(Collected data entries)

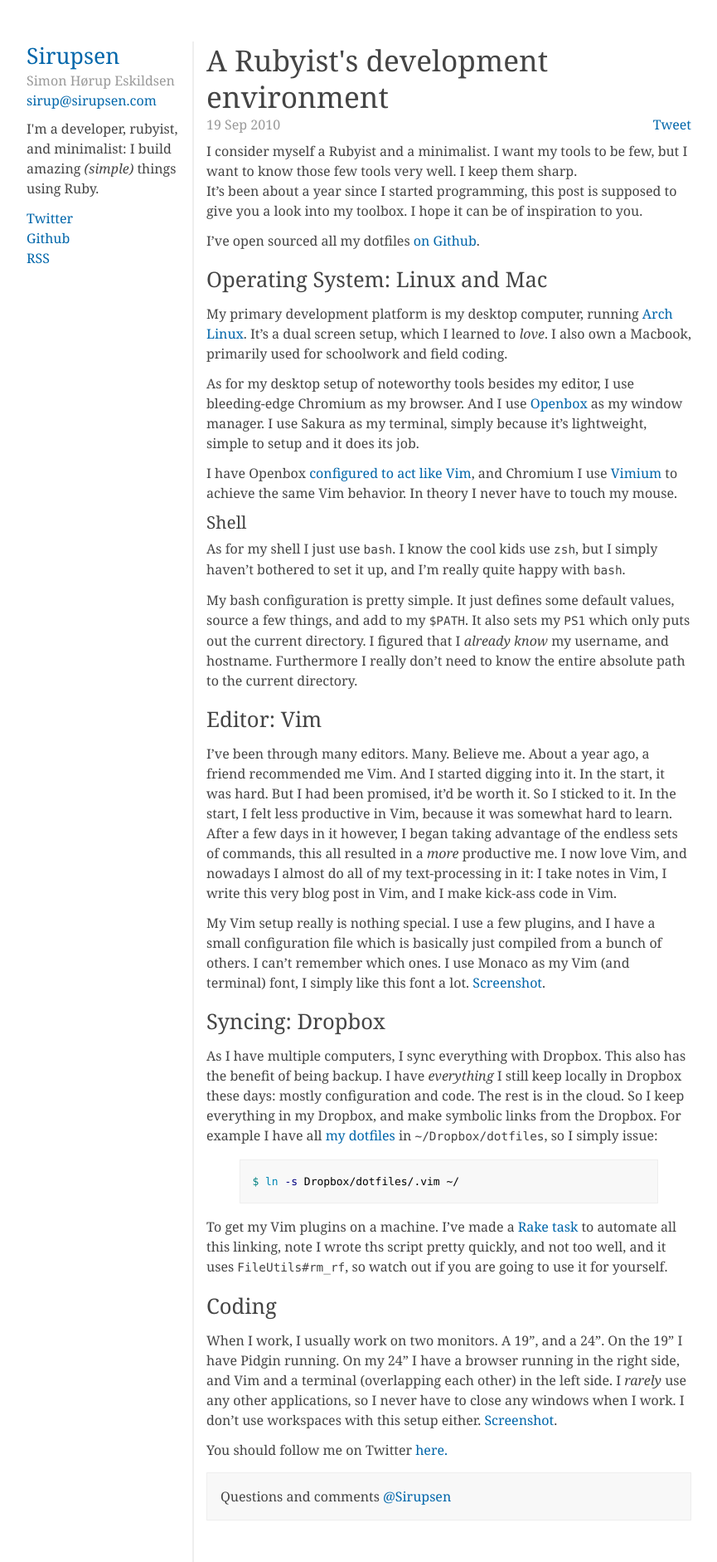
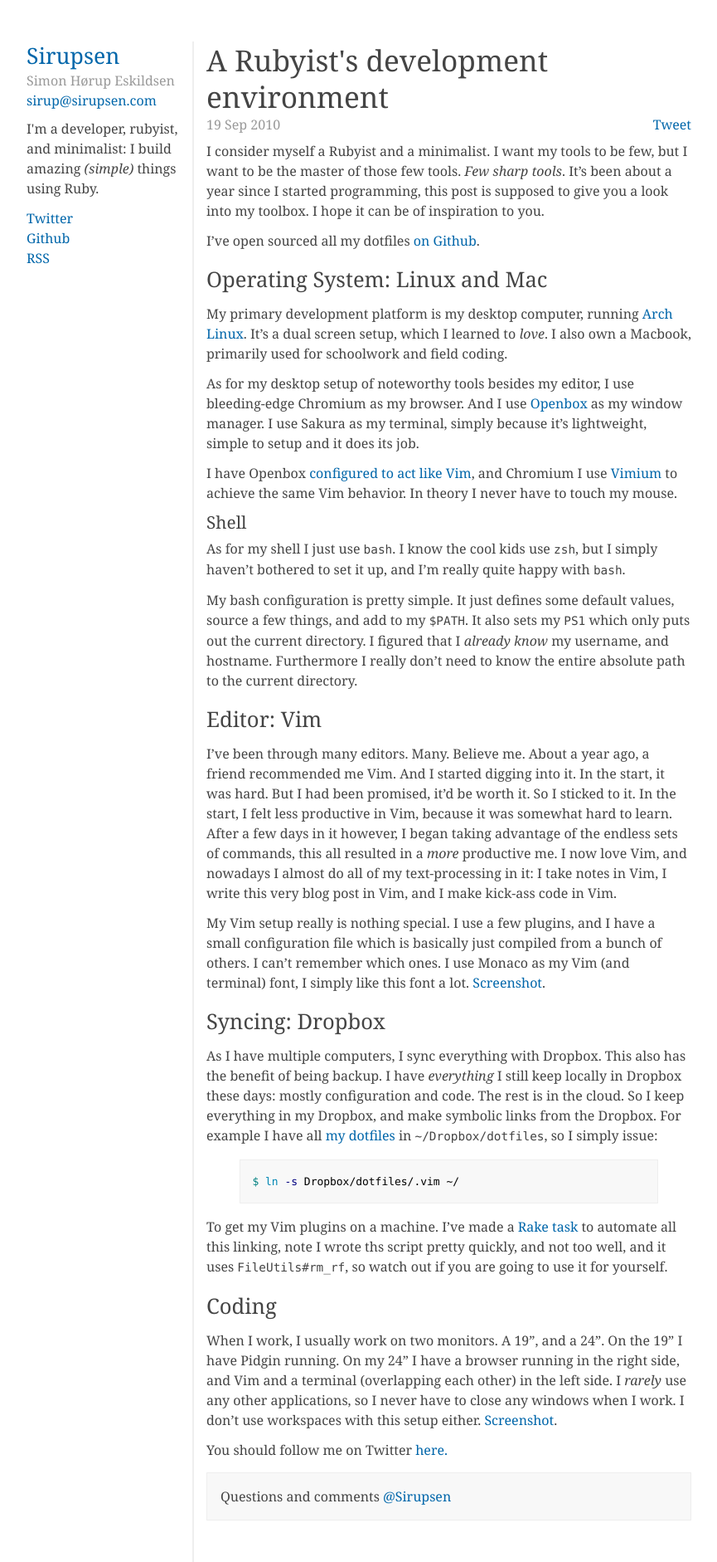
Before and after one commit to igor47/blog, a Jekyll site: the page built from _posts/2010-09-19-a-rubyists-development-environment.md, in a window 1280 px wide. Shown: the whole page at 83% size, without its empty margins (18-883 px from the left). Built offline with Jekyll 4.4.1, drawn with Linux system fonts in a browser that asks for light colours; Markdown is read by kramdown in place of the engine named in the settings; comment, search, counter and statistics services are not loaded.

Commit message:
Rephrashed the tools part.

```diff
--- a/_posts/2010-09-19-a-rubyists-development-environment.md
+++ b/_posts/2010-09-19-a-rubyists-development-environment.md
@@ -3,7 +3,7 @@
 title: A Rubyist's development environment
 ---
 
-I consider myself a Rubyist and a minimalist. I want my tools to be few, but I want to know those few tools very well. I keep them sharp.
+I consider myself a Rubyist and a minimalist. I want my tools to be few, but I want to be the master of those few tools. *Few sharp tools*.
 It's been about a year since I started programming, this post is supposed to give you a look into my toolbox. I hope it can be of inspiration to you.
 
 I've open sourced all my dotfiles [on Github](http://github.com/Sirupsen/dotfiles).
```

> ASSIGNED TASK:
The answer should be a single number giving how many lines in the records hold the word "environment".

> ANSWER TO THIS PROBLEM:
4